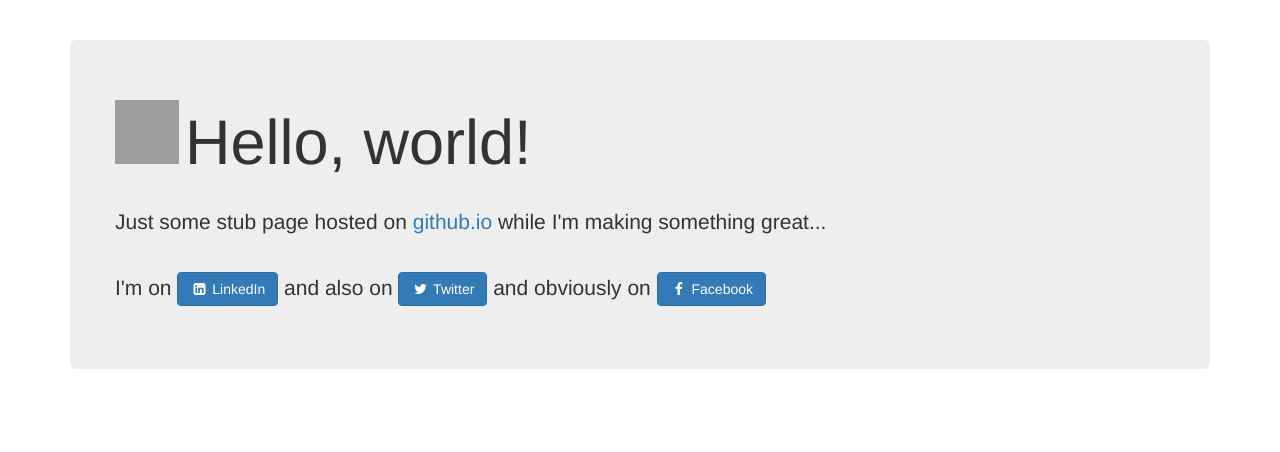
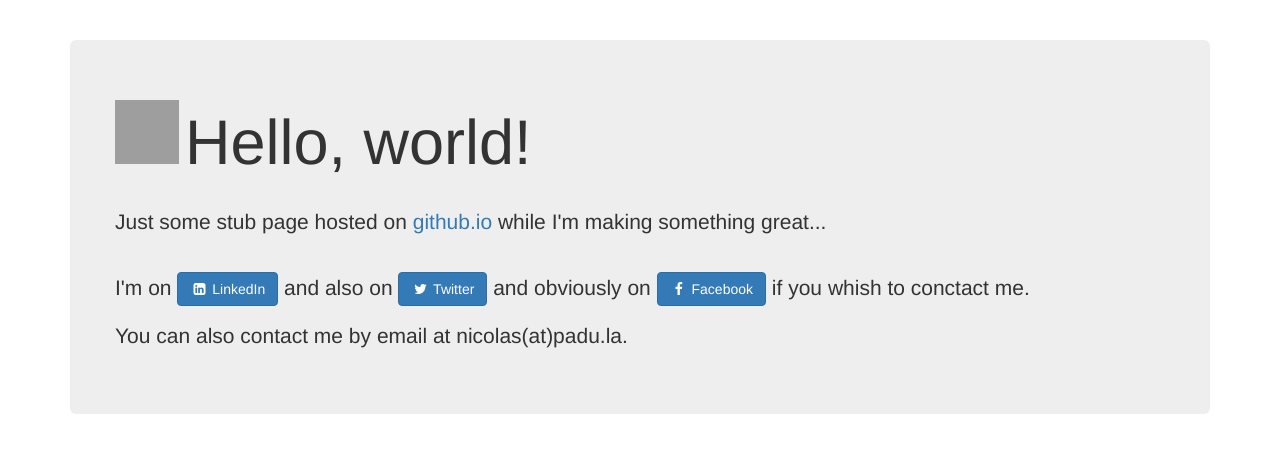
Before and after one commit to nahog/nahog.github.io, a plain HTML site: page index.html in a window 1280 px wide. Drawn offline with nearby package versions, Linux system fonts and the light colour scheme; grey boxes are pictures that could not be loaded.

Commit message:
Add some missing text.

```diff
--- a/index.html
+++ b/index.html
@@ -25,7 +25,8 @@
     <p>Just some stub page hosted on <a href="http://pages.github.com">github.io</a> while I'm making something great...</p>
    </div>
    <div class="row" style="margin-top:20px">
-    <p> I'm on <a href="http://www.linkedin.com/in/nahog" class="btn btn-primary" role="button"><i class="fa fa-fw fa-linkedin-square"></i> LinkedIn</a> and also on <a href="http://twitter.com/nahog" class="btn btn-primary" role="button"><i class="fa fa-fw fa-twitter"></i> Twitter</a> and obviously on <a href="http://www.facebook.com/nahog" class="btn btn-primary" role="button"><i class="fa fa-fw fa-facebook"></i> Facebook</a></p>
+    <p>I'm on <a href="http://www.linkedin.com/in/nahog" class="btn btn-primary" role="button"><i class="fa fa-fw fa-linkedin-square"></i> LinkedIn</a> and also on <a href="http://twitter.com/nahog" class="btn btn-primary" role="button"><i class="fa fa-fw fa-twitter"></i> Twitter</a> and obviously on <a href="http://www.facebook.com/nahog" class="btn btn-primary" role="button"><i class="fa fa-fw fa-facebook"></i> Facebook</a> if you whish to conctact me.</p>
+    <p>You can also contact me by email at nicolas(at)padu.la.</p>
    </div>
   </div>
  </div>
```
::::
**Brief**
Please output the material above again, exactly, and omit every image.

**Problem solution**
Before and after one commit to nahog/nahog.github.io, a plain HTML site: page index.html in a window 1280 px wide. Drawn offline with nearby package versions, Linux system fonts and the light colour scheme; grey boxes are pictures that could not be loaded.

Commit message:
Add some missing text.

```diff
--- a/index.html
+++ b/index.html
@@ -25,7 +25,8 @@
     <p>Just some stub page hosted on <a href="http://pages.github.com">github.io</a> while I'm making something great...</p>
    </div>
    <div class="row" style="margin-top:20px">
-    <p> I'm on <a href="http://www.linkedin.com/in/nahog" class="btn btn-primary" role="button"><i class="fa fa-fw fa-linkedin-square"></i> LinkedIn</a> and also on <a href="http://twitter.com/nahog" class="btn btn-primary" role="button"><i class="fa fa-fw fa-twitter"></i> Twitter</a> and obviously on <a href="http://www.facebook.com/nahog" class="btn btn-primary" role="button"><i class="fa fa-fw fa-facebook"></i> Facebook</a></p>
+    <p>I'm on <a href="http://www.linkedin.com/in/nahog" class="btn btn-primary" role="button"><i class="fa fa-fw fa-linkedin-square"></i> LinkedIn</a> and also on <a href="http://twitter.com/nahog" class="btn btn-primary" role="button"><i class="fa fa-fw fa-twitter"></i> Twitter</a> and obviously on <a href="http://www.facebook.com/nahog" class="btn btn-primary" role="button"><i class="fa fa-fw fa-facebook"></i> Facebook</a> if you whish to conctact me.</p>
+    <p>You can also contact me by email at nicolas(at)padu.la.</p>
    </div>
   </div>
  </div>
```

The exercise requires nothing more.